However, earnings were below forecast at US$5.01 per share, with the entirety of its US$4 billion operating profit set to be allocated to Coronavirus expenses like employee virus testing. We consider the defensiveness of the underlying business remains strong, offset by abnormal expenses.
Source: Amazon Company Presentation
In the case of Microsoft (NASDAQ: MSFT), the tech giant delivered an out-and-out beat. Revenue jumped 15% to circa US$35 billion, which was nearly 4% better than consensus forecasts. EPS came in at US$1.40, an 11% beat.
Although LinkedIn is a drag on performance, the increasing necessity of the cloud is underpinning growth. Microsoft’s intelligent cloud business unit grew revenue by 27%, with its lucrative Azure division seeing sales climb 59%.
All the while, consumer and business demand has remained robust as end-users shift to remote work, play and learning. The company is even going it alone with plans to increase capex spending this quarter to cope with demand, a positive sign in our view.
Source: Microsoft Company Presentation
Meanwhile, Alphabet (NASDAQ: GOOGL) grew Q1 earnings from US$6.66 billion to US$6.84 billion but missed forecasts. Revenue after removing traffic-acquisition costs proved far more resilient, increasing from US$29.48 billion to US$33.7 billion, beating the market forecast of US$33.32.
In addition, the company’s outlook offered some cautious hope, with Alphabet CFO Ruth Porat noting “some very early signs of recovery in commercial search behaviour by users”. YouTube revenue grew 33%, while the company’s cloud business held its 52% growth rate from the prior quarter, something we believe is fundamental to the company’s earnings trajectory.
It was a similar story for Facebook (NASDAQ: FB). While the company more than doubled profits year-on-year to US$4.9 billion, it missed earnings forecasts. But the strength again rested in better-than-expected revenue, which rose 17% to US$17.74 billion.
Like Alphabet, however, amid the uncertainty it reported “signs of stability [in advertising revenue] reflected in the first three weeks of April”. We view the company’s strongest daily active user (DAUs) growth in years as a bright spot offering Facebook the prospect of a fast rebound once advertising activity accelerates out of the downturn.
Source: Facebook Company Presentation

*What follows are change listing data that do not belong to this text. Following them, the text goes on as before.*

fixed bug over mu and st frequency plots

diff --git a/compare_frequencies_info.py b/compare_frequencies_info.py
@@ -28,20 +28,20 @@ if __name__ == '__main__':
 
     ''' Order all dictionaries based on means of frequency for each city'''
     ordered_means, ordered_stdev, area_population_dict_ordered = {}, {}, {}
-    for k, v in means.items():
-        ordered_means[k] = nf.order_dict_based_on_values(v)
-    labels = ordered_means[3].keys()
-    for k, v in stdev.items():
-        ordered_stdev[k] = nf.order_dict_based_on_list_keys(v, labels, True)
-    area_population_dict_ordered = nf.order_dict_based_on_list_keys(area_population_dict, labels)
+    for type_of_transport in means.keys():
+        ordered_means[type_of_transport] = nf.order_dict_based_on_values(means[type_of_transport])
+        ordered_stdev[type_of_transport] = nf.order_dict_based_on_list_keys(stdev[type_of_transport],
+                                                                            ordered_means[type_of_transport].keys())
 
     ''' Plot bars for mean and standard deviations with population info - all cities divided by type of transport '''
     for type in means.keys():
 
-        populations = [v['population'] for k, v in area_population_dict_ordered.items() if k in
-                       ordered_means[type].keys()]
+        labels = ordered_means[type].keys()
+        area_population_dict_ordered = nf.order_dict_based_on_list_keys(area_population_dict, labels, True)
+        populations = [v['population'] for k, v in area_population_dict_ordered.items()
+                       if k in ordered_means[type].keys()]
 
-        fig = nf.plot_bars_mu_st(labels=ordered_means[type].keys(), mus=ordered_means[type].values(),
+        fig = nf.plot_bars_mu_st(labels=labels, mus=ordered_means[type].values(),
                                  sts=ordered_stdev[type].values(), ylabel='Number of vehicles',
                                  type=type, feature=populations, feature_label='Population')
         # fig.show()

Elsewhere, the likes of Tesla (NASDAQ: TLSA), which delivered a first-quarter profit for the first time, as well ServiceNow (NYSE: NOW) and chip-maker Qualcomm (NASDAQ: QCOM) all delivered results that we believe were better than expected.
In the case of Qualcomm, the company was another to voice the possibility of some positivity ahead, reporting that demand in China, the world’s largest market for smartphones, was said to be nearing a return to ‘normal’ levels.
Apple’s results this morning cap off what we believe are signs of resilience in the tech sector. These are businesses that we see as best-equipped to withstand the COVID-19 crisis, such that they can continue to outperform on account of their large balance sheets and business models that align with tailwinds in cloud computing, communication, online shopping and more.
At the same time, however, we believe the market’s upbeat response to earnings this week should still sound some caution for investors. In our view, commentary that suggests diminishing consumer activity is ‘moderating’ or ‘stabilising’ means expectations have been set higher.
While none of these companies are ‘cheap’ by any sense of traditional valuation methods, we do see in times like these why they each command a market premium.